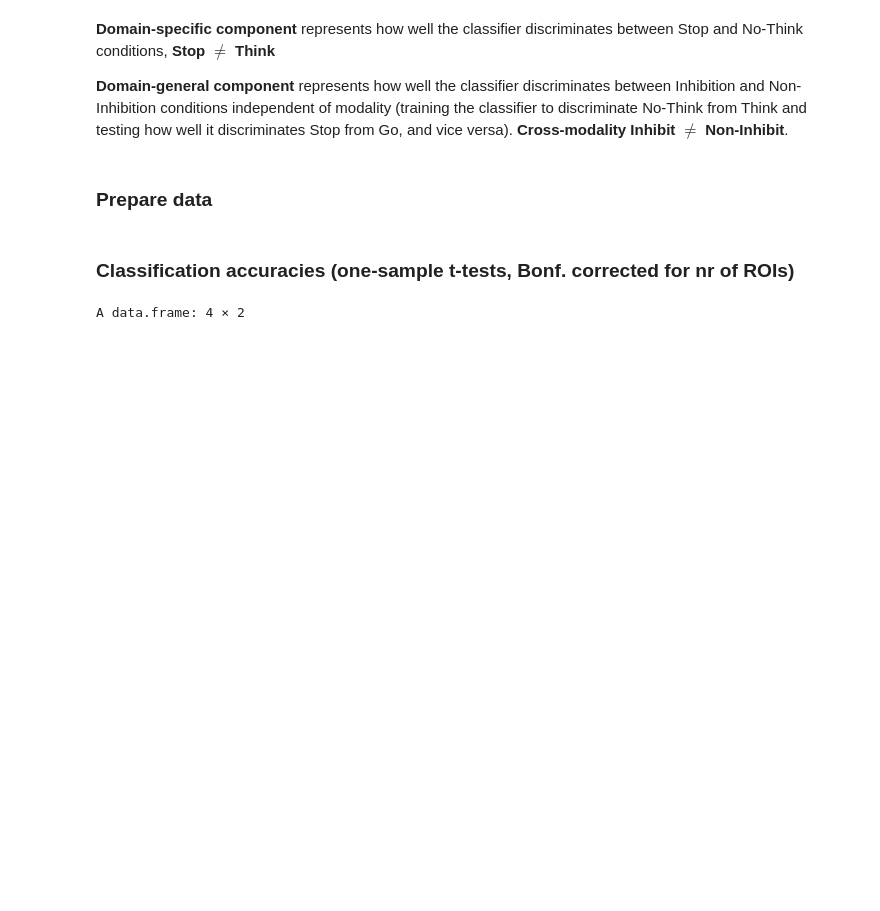
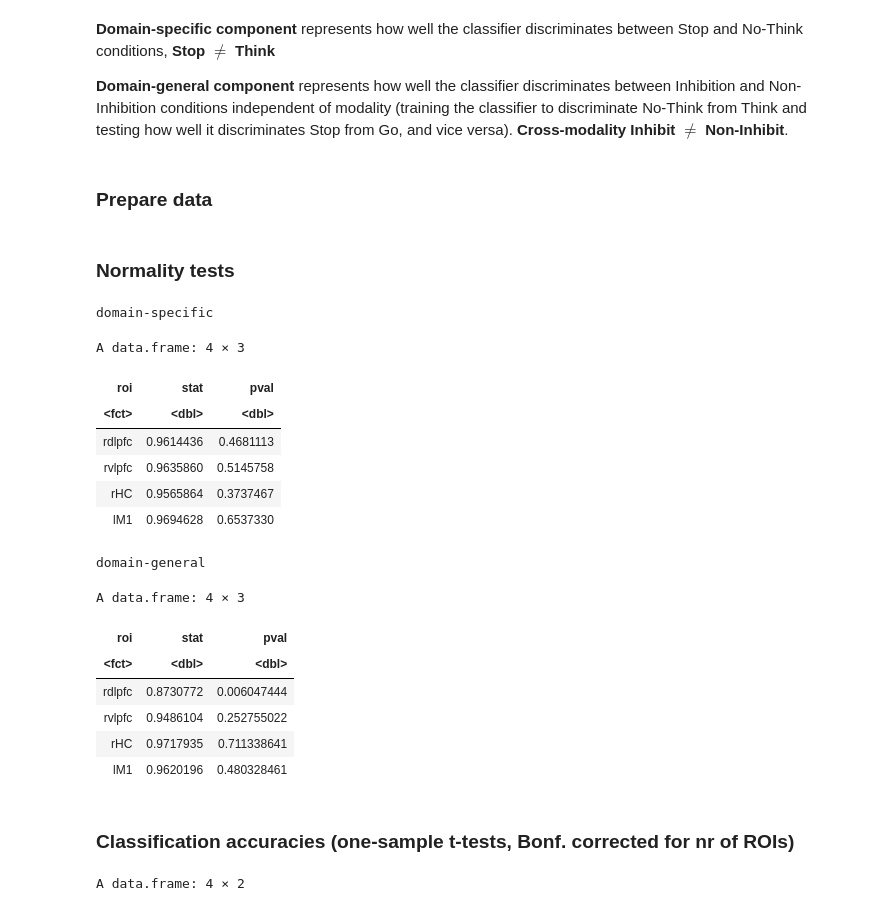
Before and after one commit to dcdace/Domain-general, a Jupyter notebook: Analysis_Notebook_14.ipynb, the cells around one changed output. Cells and saved outputs as stored; diff of their text form; code cells hidden in the pictures; blank space fills up the shorter version.

```diff
--- a/Analysis_Notebook_14.ipynb
+++ b/Analysis_Notebook_14.ipynb
@@ -1764,6 +1777,30 @@ plot_dd <- two_domain_analysis(df_dd,
                                    "#aad400ff", '#ff00ff',
                                    "Domain-specific component", "Domain-general component",
                                    "Inhibition representations")
+# %% [markdown]
+### Normality tests
+# %%
+cat('domain-specific')
+ddply(specific,~roi,summarise, stat = shapiro.test(acc)$statistic, pval = shapiro.test(acc)$p.value)
+cat('domain-general')
+ddply(general,~roi,summarise, stat = shapiro.test(acc)$statistic, pval = shapiro.test(acc)$p.value)
+# %% [output]
+domain-specific
+A data.frame: 4 × 3
+| roi | stat | pval |
+| <fct> | <dbl> | <dbl> |
+| rdlpfc | 0.9614436 | 0.4681113 |
+| rvlpfc | 0.9635860 | 0.5145758 |
+| rHC | 0.9565864 | 0.3737467 |
+| lM1 | 0.9694628 | 0.6537330 |
+domain-general
+A data.frame: 4 × 3
+| roi | stat | pval |
+| <fct> | <dbl> | <dbl> |
+| rdlpfc | 0.8730772 | 0.006047444 |
+| rvlpfc | 0.9486104 | 0.252755022 |
+| rHC | 0.9717935 | 0.711338641 |
+| lM1 | 0.9620196 | 0.480328461 |
 # %% [markdown]
 ### Classification accuracies (one-sample t-tests, Bonf. corrected for nr of ROIs)
 # %%
```
Also changed, not shown: parts of 12 cells of this notebook.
++++++
Find and copy each line above that includes the string "pval".

§ SOLUTION BELOW:
+ddply(specific,~roi,summarise, stat = shapiro.test(acc)$statistic, pval = shapiro.test(acc)$p.value)
+ddply(general,~roi,summarise, stat = shapiro.test(acc)$statistic, pval = shapiro.test(acc)$p.value)
+| roi | stat | pval |
+| roi | stat | pval |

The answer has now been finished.